Session beers like blonde ales are actually difficult to brew, as there's no place to hide any brewing flaw in a light ale.  As for Strike Blonde, Ehrlich doesn't quite see it that way.  "I wouldn’t say it’s simple to brew, I wouldn’t say it’s hard, either.  I had to adjust the recipe twice, the first time when I started brewing it at Hermitage Brewing when Strike was first started contract brewing there.  When we at Strike opened our own brewery, I had to tweak it again.  All brewing systems have their own quirks and I had to adjust the way I brew on each system to what was originally envisioned."

Session beers are becoming more popular these days, but Strike Brewing was into session beers from the very beginning way back in 2010 when the brewery first started.  "We really enjoy session beers, great for drinking a few with your friends without getting wasted and we love session beers for that," says Ehrlich.   "They’re great for people who are active or working out, who want a beer at the end.   Session beers give them lots of flavor without all the alcohol.  Session beers are good social beers, that’s why we strive to have a lot of good session beer available at any given time."

Monday, April 20, 2015

Clandestine Brewing in Edible Silicon Valley

Clandestine Brewing
posed one of the more challenging breweries to write about.

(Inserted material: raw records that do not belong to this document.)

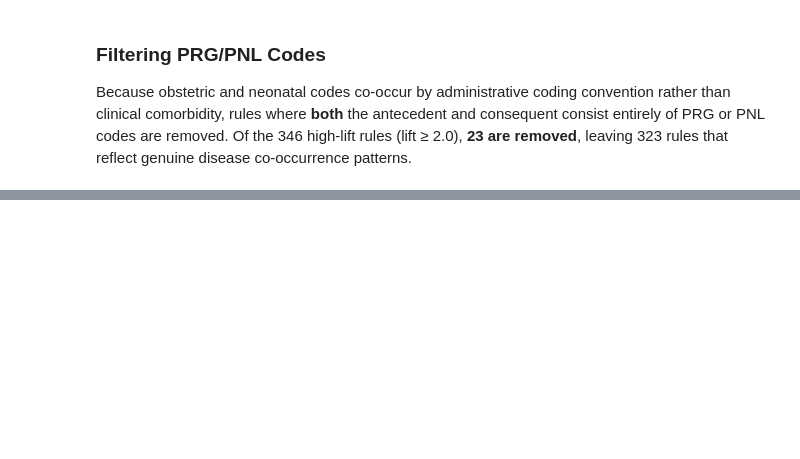
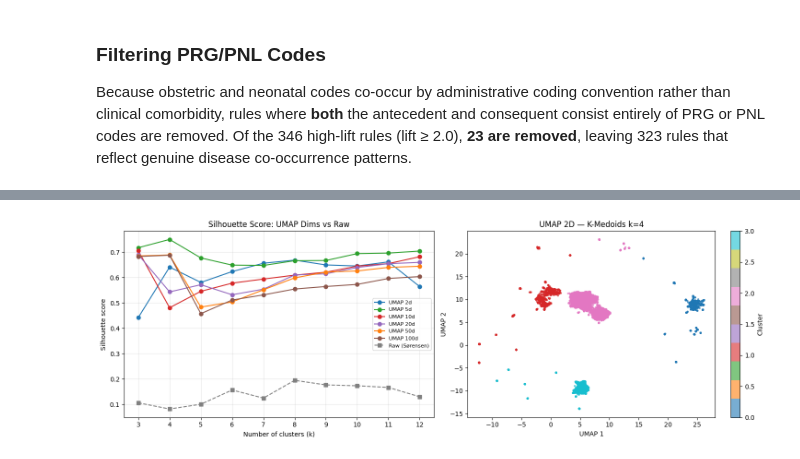
Before and after one commit to stellasdong/676_project, a Jupyter notebook: final.ipynb, the cells around one changed output, grey strips where cells are left out. Saved outputs shown, nothing was run; the diff lists cells and outputs as text; code cells hidden in the pictures; blank space fills up the shorter version.

Commit message:
add clustering to final.ipynb

```diff
--- a/final.ipynb
+++ b/final.ipynb
@@ -456,0 +687,94 @@ This is consistent with the clinical concept of **metabolic syndrome**, where in
+# %%
+import umap
+from sklearn_extra.cluster import KMedoids
+from sklearn.metrics import silhouette_score
+from scipy.spatial.distance import pdist, squareform
+
+# Original matrix has 400+ CCSR features.
+# 2-20d is very aggressive; include 50 and 100 to better preserve variance.
+umap_dims = [2, 5, 10, 20, 50, 100]
+umap_results = {}
+
+for n_comp in umap_dims:
+    print(f"\nFitting UMAP (n_components={n_comp})...")
+    reducer = umap.UMAP(
+        n_components=n_comp,
+        metric='jaccard',
+        n_neighbors=15,
+        min_dist=0.1,
+        random_state=RANDOM_SEED
+    )
+    X_umap = reducer.fit_transform(X_ccsr_binary)
+
+    # Replace any NaNs with column means (rare UMAP convergence issue)
+    nan_mask = np.isnan(X_umap)
+    if nan_mask.any():
+        print(f"  Warning: {nan_mask.sum()} NaN values — imputing with column means")
+        col_means = np.nanmean(X_umap, axis=0)
+        X_umap[nan_mask] = np.take(col_means, np.where(nan_mask)[1])
+
+    emb_dist = squareform(pdist(X_umap, metric='euclidean'))
+
+    K_MIN, K_MAX = 3, 12
+    k_range = range(K_MIN, K_MAX + 1)
+    sils, inertias, all_labels = [], [], {}
+
+    for k in k_range:
+        km = KMedoids(n_clusters=k, metric='precomputed',
+                      random_state=RANDOM_SEED, init='k-medoids++')
+        labels = km.fit_predict(emb_dist)
+        inertias.append(km.inertia_)
+        sil = silhouette_score(emb_dist, labels, metric='precomputed')
+        sils.append(sil)
+        all_labels[k] = labels
+        print(f"  k={k:2d}  inertia={km.inertia_:,.4f}  silhouette={sil:.4f}")
+
+    umap_results[n_comp] = {
+        'silhouette': sils, 'inertia': inertias,
+        'embedding': X_umap, 'labels': all_labels
+    }
+
+# --- Silhouette comparison plot ---
+K_MIN, K_MAX = 3, 12
+k_range = range(K_MIN, K_MAX + 1)
+colors = {2: 'tab:blue', 5: 'tab:green', 10: 'tab:red',
+          20: 'tab:purple', 50: 'tab:orange', 100: 'tab:brown'}
+
+fig, axes = plt.subplots(1, 2, figsize=(15, 5))
+
+for n_comp in umap_dims:
+    axes[0].plot(list(k_range), umap_results[n_comp]['silhouette'],
+                 marker='o', label=f'UMAP {n_comp}d', color=colors[n_comp])
+axes[0].plot(list(k_range), sil_sorensen,
+             marker='s', linestyle='--', label='Raw (Sørensen)', color='gray')
+axes[0].set_title('Silhouette Score: UMAP Dims vs Raw')
+axes[0].set_xlabel('Number of clusters (k)')
+axes[0].set_ylabel('Silhouette score')
+axes[0].set_xticks(list(k_range))
+axes[0].legend(fontsize=8)
+axes[0].grid(True, alpha=0.3)
+
+# 2D scatter with k=4 clusters
+X_2d = umap_results[2]['embedding']
+labels_2d = umap_results[2]['labels'][4]
+scatter = axes[1].scatter(X_2d[:, 0], X_2d[:, 1],
+                           c=labels_2d, cmap='tab10', s=5, alpha=0.6)
+axes[1].set_title('UMAP 2D — K-Medoids k=4')
+axes[1].set_xlabel('UMAP 1')
+axes[1].set_ylabel('UMAP 2')
+plt.colorbar(scatter, ax=axes[1], label='Cluster')
+plt.tight_layout()
+plt.show()
+
+# --- Find best config across all dims and k ---
+best_sil, best_dim, best_k = -1, None, None
+for n_comp in umap_dims:
+    for i, sil in enumerate(umap_results[n_comp]['silhouette']):
+        k = list(k_range)[i]
+        if sil > best_sil:
+            best_sil, best_dim, best_k = sil, n_comp, k
+
+print(f"\nBest config: UMAP {best_dim}d, k={best_k}, silhouette={best_sil:.4f}")
+print(f"Raw Sørensen best: silhouette={max(sil_sorensen):.4f} at k={list(k_range)[sil_sorensen.index(max(sil_sorensen))]}")
+print(f"Improvement: {best_sil - max(sil_sorensen):+.4f}")
+# %% [output]
@@ -456,0 +798 @@ This is consistent with the clinical concept of **metabolic syndrome**, where in
+[figure, added]
```
Also changed, not shown: parts of 13 cells of this notebook, 2 other files.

Most breweries have just one brewmaster, a standard line-up of maybe 5-6 beers, and it's own history.  Clandestine has four brewers, numerous beers in a constantly changing line-up, and it's own intriguing history. Add that all four brewers bring their unique stamp to the place and that Clandenstine is part of the recently developing South Bay Brewing scene and it was particularly difficult to parse all that rich material into something under 1,000 words.  The result, which I'm proud of, but doesn't due the brewery justice, is in the current print version of Edible Silicon Valley, and here is a link to the online version.